airline deregulation, Asperger Syndrome, banking crisis, Barry Marshall: ulcers, big-box store, business cycle, carbon footprint, cashless society, Clayton Christensen, cognitive dissonance, collective bargaining, Community Supported Agriculture, corporate governance, crowdsourcing, disintermediation, disruptive innovation, financial independence, Galaxy Zoo, ghettoisation, gig economy, global village, helicopter parent, IKEA effect, industrial robot, informal economy, Jeff Bezos, job automation, John Maynard Keynes: Economic Possibilities for our Grandchildren, Mark Zuckerberg, new economy, pattern recognition, plutocrats, Plutocrats, recommendation engine, Schrödinger's Cat, Silicon Valley, single-payer health, statistical model, Thorstein Veblen, Turing test, unpaid internship, Vanguard fund, Vilfredo Pareto, zero-sum game, Zipcar

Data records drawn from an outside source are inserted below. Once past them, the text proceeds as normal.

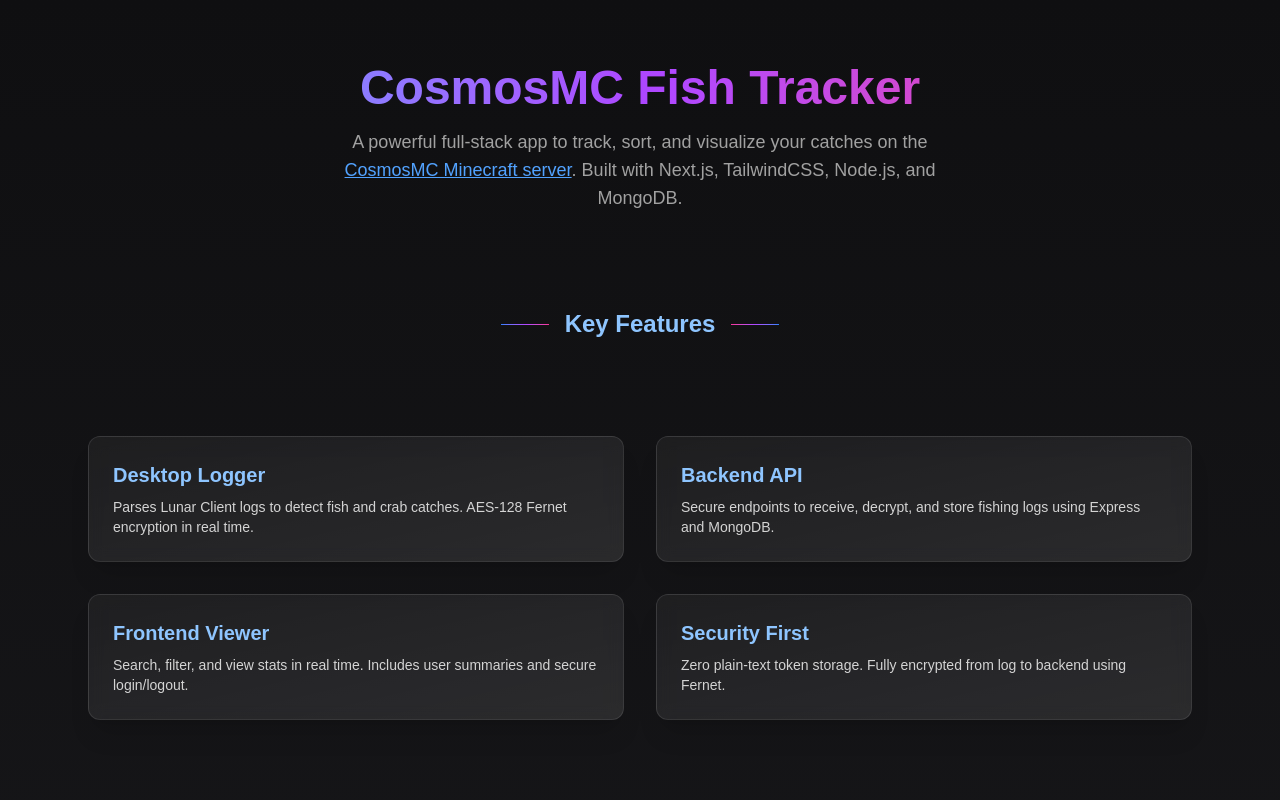
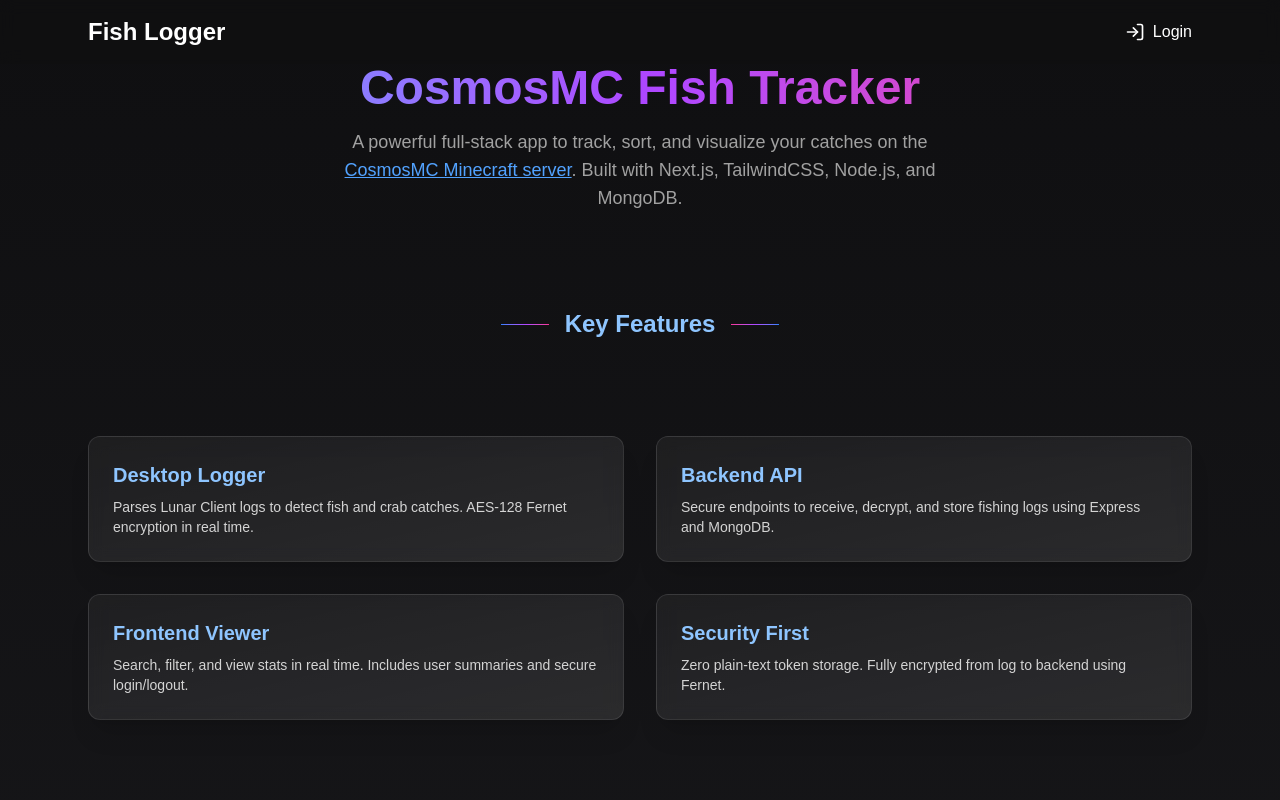
Before and after one commit to PetarMc1/fish-tracker, a Next.js app in the folder frontend/: page / in a window 1280 px wide. Shown: the top 800 px of the page. Built offline with nearby package versions, Linux system fonts and the light colour scheme.

Commit message:
feat(frontend): add navbar to _app

```diff
--- a/frontend/src/pages/_app.tsx
+++ b/frontend/src/pages/_app.tsx
@@ -1,6 +1,12 @@
-import "@/styles/globals.css";
 import type { AppProps } from "next/app";
+import Navbar from "@/components/NavBar";
+import "@/styles/globals.css"; // your global styles
 
-export default function App({ Component, pageProps }: AppProps) {
-  return <Component {...pageProps} />;
+export default function MyApp({ Component, pageProps }: AppProps) {
+  return (
+    <>
+      <Navbar />
+      <Component {...pageProps}/>
+    </>
+  );
 }
```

But only high-level executives now have underlings to help them through the daily routine. Receiving live human service has become a mark of the elite. Indeed, service from an actual person, whether in a fine-dining restaurant or on a customer-service phone call, is a twenty-first-century luxury. NONETHELESS, IF THE work is interesting, some organizations can attract support from unpaid shadow-working assistants. The burgeoning field of citizen science is a prime example. The Galaxy Zoo project is a joint venture of astronomers at Johns Hopkins University in the United States and Portsmouth and Oxford universities in England. It enlists lay astronomers in classifying galaxies from telescope images based on shape. In its first year, more than 150,000 participants contributed more than fifty million classifications, at times sending in 60,000 per hour. David Baker, a biochemistry professor at the University of Washington, developed an online game called FoldIt that welcomes citizen participants to contribute hypothetical ways of folding protein molecules; these shadow workers have resolved some problems that have baffled supercomputers.